**Directions for this task**: Where does the string "나타나지" appear in the listing below? Copy every line where it does.

**Supplied records**:
---*---

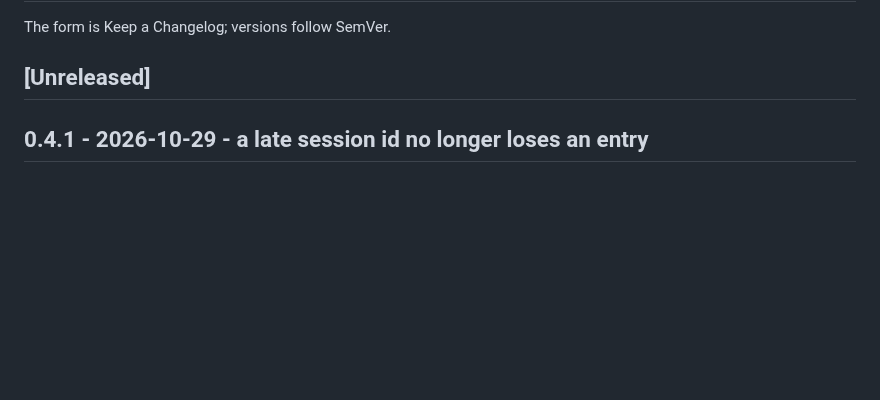
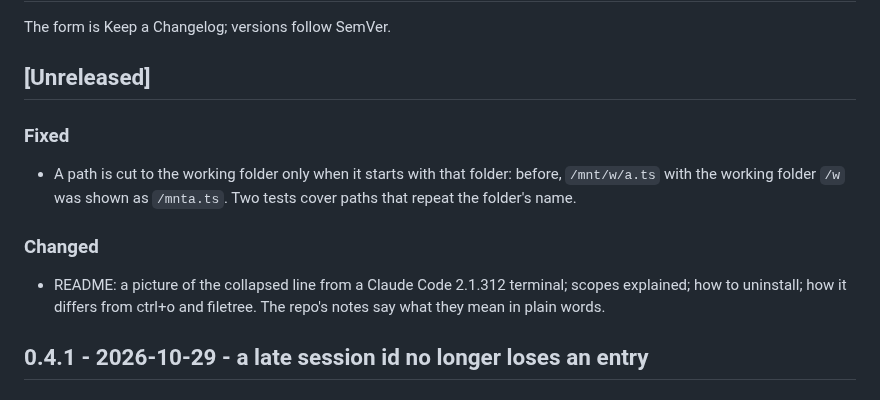
Before and after one commit to nightlab-agent/file-trail, a Markdown page: CHANGELOG.md, the part around the change. Drawn GitHub-style; blank space fills up the shorter version.

```diff
--- a/CHANGELOG.md
+++ b/CHANGELOG.md
@@ -3,6 +3,14 @@
 The form is Keep a Changelog; versions follow SemVer.
 
 ## [Unreleased]
+
+### Fixed
+- A path is cut to the working folder only when it starts with that folder: before, `/mnt/w/a.ts` with
+  the working folder `/w` was shown as `/mnta.ts`. Two tests cover paths that repeat the folder's name.
+
+### Changed
+- README: a picture of the collapsed line from a Claude Code 2.1.312 terminal; scopes explained; how to
+  uninstall; how it differs from ctrl+o and filetree. The repo's notes say what they mean in plain words.
 
 ## 0.4.1 - 2026-10-29 - a late session id no longer loses an entry
 
```
Also changed, not shown: README.md (+20 -6 lines), docs/preview.png (added).
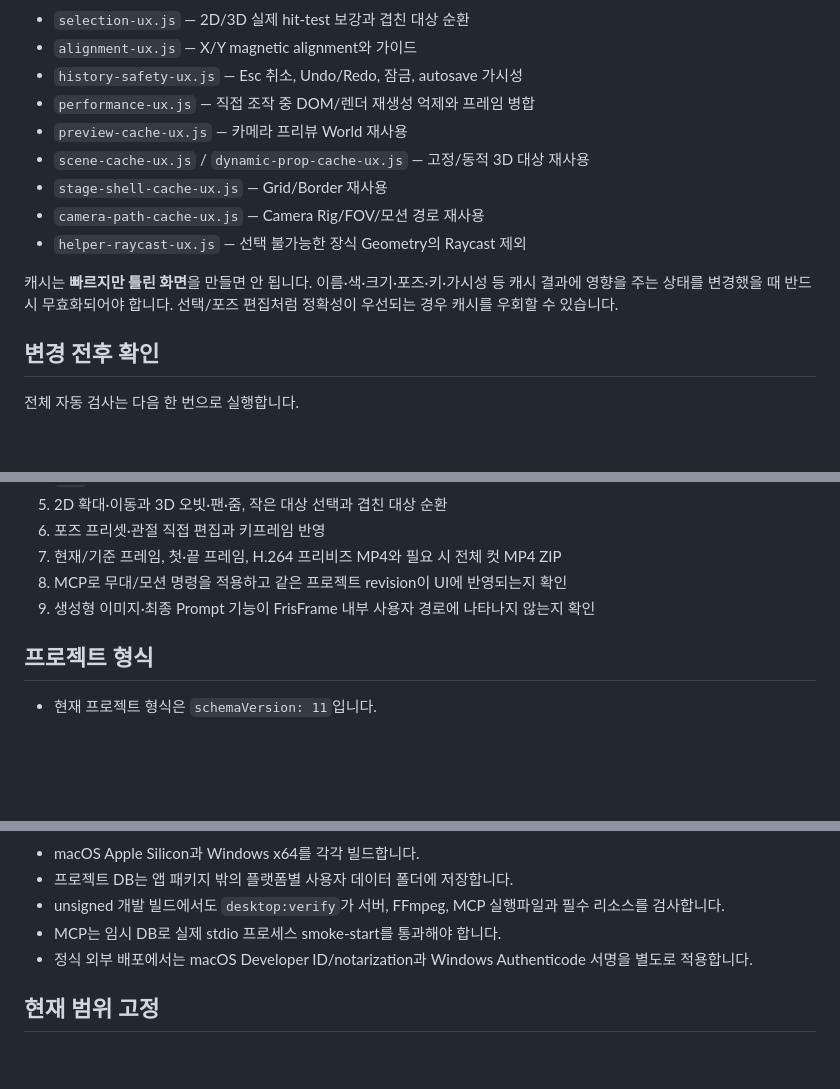
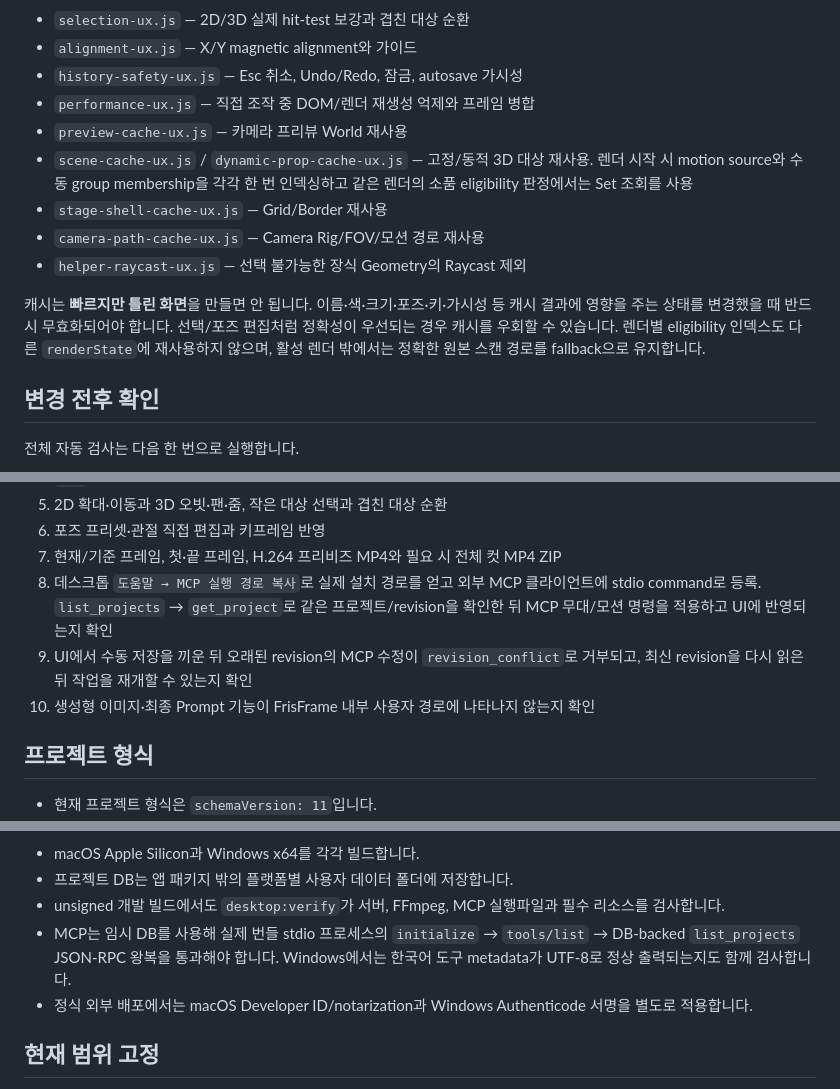
Before and after one commit to lowayss/FrisFrame, a Markdown page: MAINTENANCE.md, 3 parts joined by grey strips. Rendered like a GitHub page; blank space fills up the shorter version.

Commit message:
Align release acceptance with packaged MCP workflow

```diff
--- a/MAINTENANCE.md
+++ b/MAINTENANCE.md
@@ -68,12 +68,12 @@ Electron은 기존 상태 모델을 복제하지 않고 기존 함수/DOM을 감
 - `history-safety-ux.js` — Esc 취소, Undo/Redo, 잠금, autosave 가시성
 - `performance-ux.js` — 직접 조작 중 DOM/렌더 재생성 억제와 프레임 병합
 - `preview-cache-ux.js` — 카메라 프리뷰 World 재사용
-- `scene-cache-ux.js` / `dynamic-prop-cache-ux.js` — 고정/동적 3D 대상 재사용
+- `scene-cache-ux.js` / `dynamic-prop-cache-ux.js` — 고정/동적 3D 대상 재사용. 렌더 시작 시 motion source와 수동 group membership을 각각 한 번 인덱싱하고 같은 렌더의 소품 eligibility 판정에서는 Set 조회를 사용
 - `stage-shell-cache-ux.js` — Grid/Border 재사용
 - `camera-path-cache-ux.js` — Camera Rig/FOV/모션 경로 재사용
 - `helper-raycast-ux.js` — 선택 불가능한 장식 Geometry의 Raycast 제외
 
-캐시는 **빠르지만 틀린 화면**을 만들면 안 됩니다. 이름·색·크기·포즈·키·가시성 등 캐시 결과에 영향을 주는 상태를 변경했을 때 반드시 무효화되어야 합니다. 선택/포즈 편집처럼 정확성이 우선되는 경우 캐시를 우회할 수 있습니다.
+캐시는 **빠르지만 틀린 화면**을 만들면 안 됩니다. 이름·색·크기·포즈·키·가시성 등 캐시 결과에 영향을 주는 상태를 변경했을 때 반드시 무효화되어야 합니다. 선택/포즈 편집처럼 정확성이 우선되는 경우 캐시를 우회할 수 있습니다. 렌더별 eligibility 인덱스도 다른 `renderState`에 재사용하지 않으며, 활성 렌더 밖에서는 정확한 원본 스캔 경로를 fallback으로 유지합니다.
 
 ## 변경 전후 확인
 
@@ -94,8 +94,9 @@ python3 quality_check.py
 5. 2D 확대·이동과 3D 오빗·팬·줌, 작은 대상 선택과 겹친 대상 순환
 6. 포즈 프리셋·관절 직접 편집과 키프레임 반영
 7. 현재/기준 프레임, 첫·끝 프레임, H.264 프리비즈 MP4와 필요 시 전체 컷 MP4 ZIP
-8. MCP로 무대/모션 명령을 적용하고 같은 프로젝트 revision이 UI에 반영되는지 확인
-9. 생성형 이미지·최종 Prompt 기능이 FrisFrame 내부 사용자 경로에 나타나지 않는지 확인
+8. 데스크톱 `도움말 → MCP 실행 경로 복사`로 실제 설치 경로를 얻고 외부 MCP 클라이언트에 stdio command로 등록. `list_projects` → `get_project`로 같은 프로젝트/revision을 확인한 뒤 MCP 무대/모션 명령을 적용하고 UI에 반영되는지 확인
+9. UI에서 수동 저장을 끼운 뒤 오래된 revision의 MCP 수정이 `revision_conflict`로 거부되고, 최신 revision을 다시 읽은 뒤 작업을 재개할 수 있는지 확인
+10. 생성형 이미지·최종 Prompt 기능이 FrisFrame 내부 사용자 경로에 나타나지 않는지 확인
 
 ## 프로젝트 형식
 
@@ -136,7 +138,7 @@ npm run desktop:verify
 - macOS Apple Silicon과 Windows x64를 각각 빌드합니다.
 - 프로젝트 DB는 앱 패키지 밖의 플랫폼별 사용자 데이터 폴더에 저장합니다.
 - unsigned 개발 빌드에서도 `desktop:verify`가 서버, FFmpeg, MCP 실행파일과 필수 리소스를 검사합니다.
-- MCP는 임시 DB로 실제 stdio 프로세스 smoke-start를 통과해야 합니다.
+- MCP는 임시 DB를 사용해 실제 번들 stdio 프로세스의 `initialize` → `tools/list` → DB-backed `list_projects` JSON-RPC 왕복을 통과해야 합니다. Windows에서는 한국어 도구 metadata가 UTF-8로 정상 출력되는지도 함께 검사합니다.
 - 정식 외부 배포에서는 macOS Developer ID/notarization과 Windows Authenticode 서명을 별도로 적용합니다.
 
 ## 현재 범위 고정
```
Also changed, not shown: other parts of MAINTENANCE.md (+1 -0 lines).
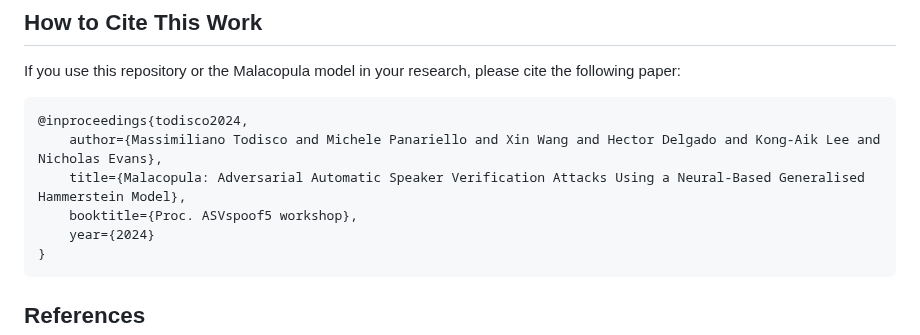
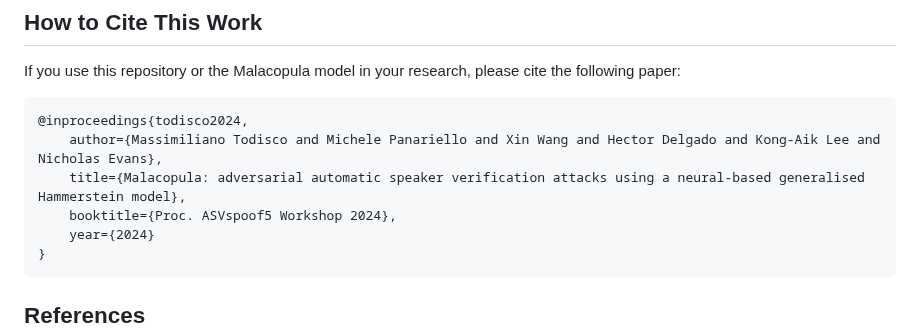
Before and after one commit to eurecom-asp/malacopula, a Markdown page: README.md, the part around the change. Drawn GitHub-style.

````diff
--- a/README.md
+++ b/README.md
@@ -172,8 +172,8 @@ If you use this repository or the Malacopula model in your research, please cite
 ```bibtex
 @inproceedings{todisco2024,
     author={Massimiliano Todisco and Michele Panariello and Xin Wang and Hector Delgado and Kong-Aik Lee and Nicholas Evans},
-    title={Malacopula: Adversarial Automatic Speaker Verification Attacks Using a Neural-Based Generalised Hammerstein Model},
-    booktitle={Proc. ASVspoof5 workshop},
+    title={Malacopula: adversarial automatic speaker verification attacks using a neural-based generalised Hammerstein model},
+    booktitle={Proc. ASVspoof5 Workshop 2024},
     year={2024}
 }
 ```
````
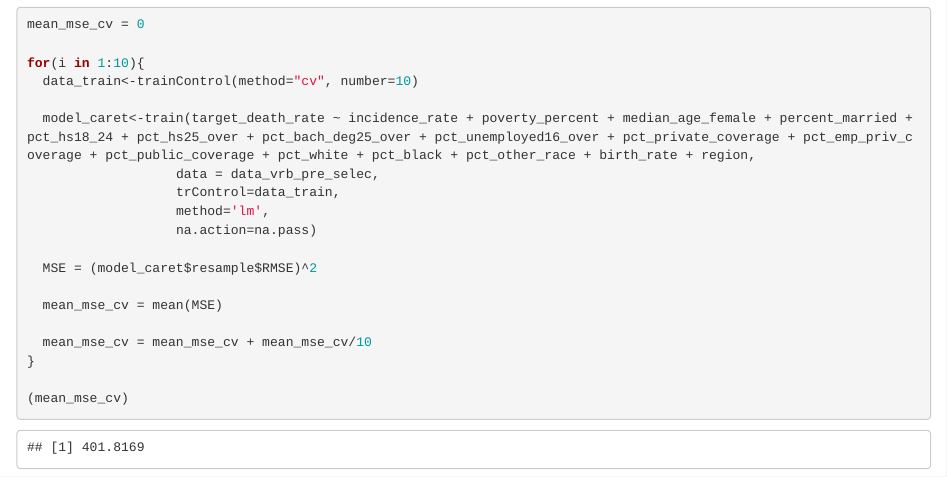
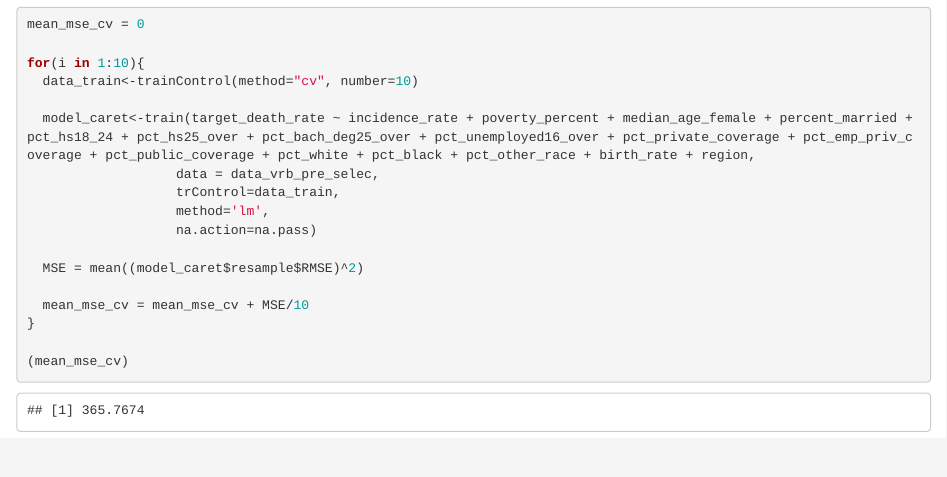
Before and after one commit to xiao-shi/P8130_final_2018, an R Markdown document (validation.Rmd): the page in a window 1100 px wide, from 4340 px down. The pictures show the output file validation.html that the author committed with the source, opened offline.

Commit message:
make some modification

```diff
--- a/validation.Rmd
+++ b/validation.Rmd
@@ -138,11 +138,9 @@ for(i in 1:10){
                    method='lm',
                    na.action=na.pass)
 
-  MSE = (model_caret$resample$RMSE)^2
+  MSE = mean((model_caret$resample$RMSE)^2)
 
-  mean_mse_cv = mean(MSE)
-
-  mean_mse_cv = mean_mse_cv + mean_mse_cv/10
+  mean_mse_cv = mean_mse_cv + MSE/10
 }
 
 (mean_mse_cv)
```
Also changed, not shown: validation.html.
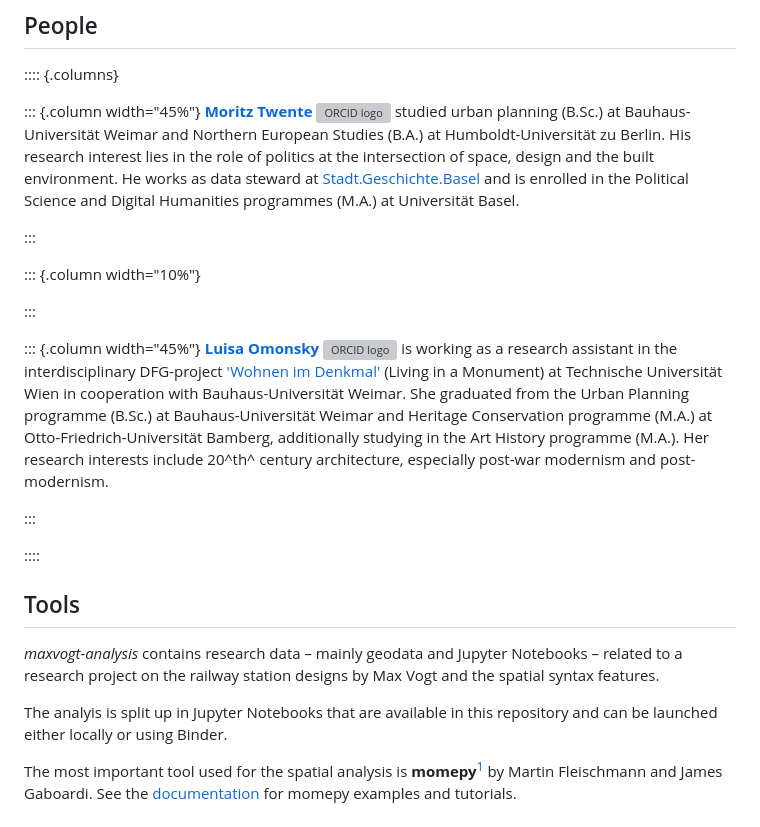
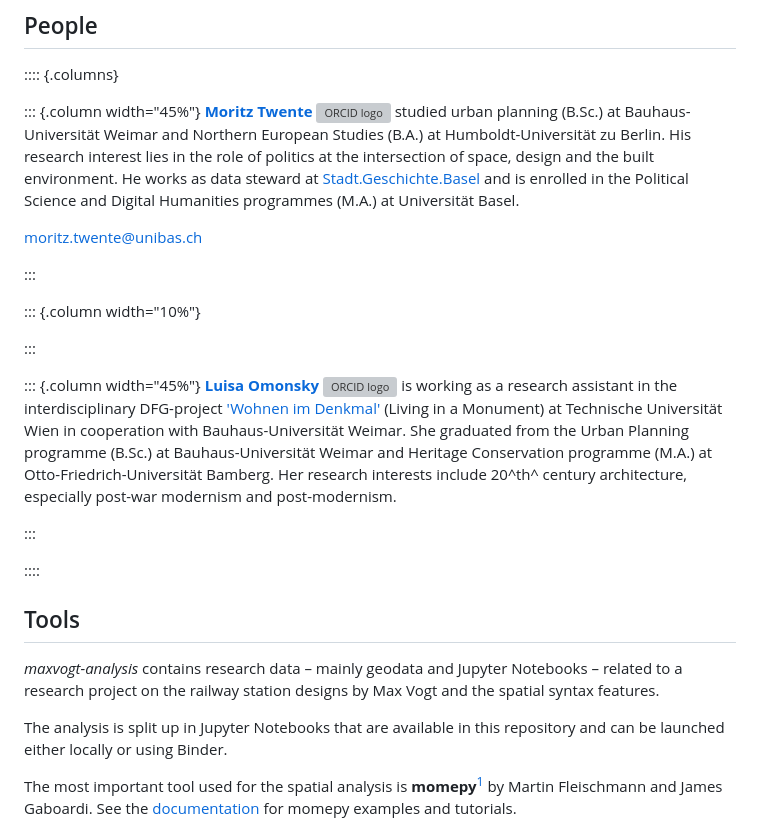
Before and after one commit to mtwente/maxvogt-analysis, a Markdown page: about.md, the part around the change. Drawn GitHub-style; grey boxes are pictures that could not be loaded.

Commit message:
Update Project Description (#6)

```diff
--- a/about.md
+++ b/about.md
@@ -6,6 +6,8 @@
 
 ::: {.column width="45%"}
 [**Moritz Twente**](https://orcid.org/0009-0005-7187-9774) <a href="https://orcid.org/0009-0005-7187-9774"><img alt="ORCID logo" src="https://info.orcid.org/wp-content/uploads/2019/11/orcid_16x16.png" width="16" height="16" /></a> studied urban planning (B.Sc.) at Bauhaus-Universität Weimar and Northern European Studies (B.A.) at Humboldt-Universität zu Berlin. His research interest lies in the role of politics at the intersection of space, design and the built environment. He works as data steward at [Stadt.Geschichte.Basel](https://www.stadtgeschichtebasel.ch/) and is enrolled in the Political Science and Digital Humanities programmes (M.A.) at Universität Basel.
+
+[moritz.twente@unibas.ch](mailto:moritz.twente@unibas.ch)
 
 :::
 
@@ -16,7 +18,7 @@
 :::
 
 ::: {.column width="45%"}
-[**Luisa Omonsky**](https://orcid.org/0009-0007-7402-7993) <a href="https://orcid.org/0009-0007-7402-7993" target="_blank"><img alt="ORCID logo" src="https://info.orcid.org/wp-content/uploads/2019/11/orcid_16x16.png" width="16" height="16" /></a> is working as a research assistant in the interdisciplinary DFG-project ['Wohnen im Denkmal'](https://denkmalpflege.tuwien.ac.at/index.php/forschungsprojekt-wohnen-im-denkmal/) (Living in a Monument) at Technische Universität Wien in cooperation with Bauhaus-Universität Weimar. She graduated from the Urban Planning programme (B.Sc.) at Bauhaus-Universität Weimar and Heritage Conservation programme (M.A.) at Otto-Friedrich-Universität Bamberg, additionally studying in the Art History programme (M.A.). Her research interests include 20^th^ century architecture, especially post-war modernism and post-modernism.
+[**Luisa Omonsky**](https://orcid.org/0009-0007-7402-7993) <a href="https://orcid.org/0009-0007-7402-7993" target="_blank"><img alt="ORCID logo" src="https://info.orcid.org/wp-content/uploads/2019/11/orcid_16x16.png" width="16" height="16" /></a> is working as a research assistant in the interdisciplinary DFG-project ['Wohnen im Denkmal'](https://denkmalpflege.tuwien.ac.at/index.php/forschungsprojekt-wohnen-im-denkmal/) (Living in a Monument) at Technische Universität Wien in cooperation with Bauhaus-Universität Weimar. She graduated from the Urban Planning programme (B.Sc.) at Bauhaus-Universität Weimar and Heritage Conservation programme (M.A.) at Otto-Friedrich-Universität Bamberg. Her research interests include 20^th^ century architecture, especially post-war modernism and post-modernism.
 
 :::
 
@@ -26,7 +28,7 @@
 
 _maxvogt-analysis_ contains research data – mainly geodata and Jupyter Notebooks – related to a research project on the railway station designs by Max Vogt and the spatial syntax features.
 
-The analyis is split up in Jupyter Notebooks that are available in this repository and can be launched either locally or using Binder.
+The analysis is split up in Jupyter Notebooks that are available in this repository and can be launched either locally or using Binder.
 
 The most important tool used for the spatial analysis is **momepy**[^1] by Martin Fleischmann and James Gaboardi. See the [documentation](https://docs.momepy.org/en/stable/index.html) for momepy examples and tutorials.
 
```
Also changed, not shown: README.md (+3 -3 lines).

---*---

**Written answer**:
-9. 생성형 이미지·최종 Prompt 기능이 FrisFrame 내부 사용자 경로에 나타나지 않는지 확인
+10. 생성형 이미지·최종 Prompt 기능이 FrisFrame 내부 사용자 경로에 나타나지 않는지 확인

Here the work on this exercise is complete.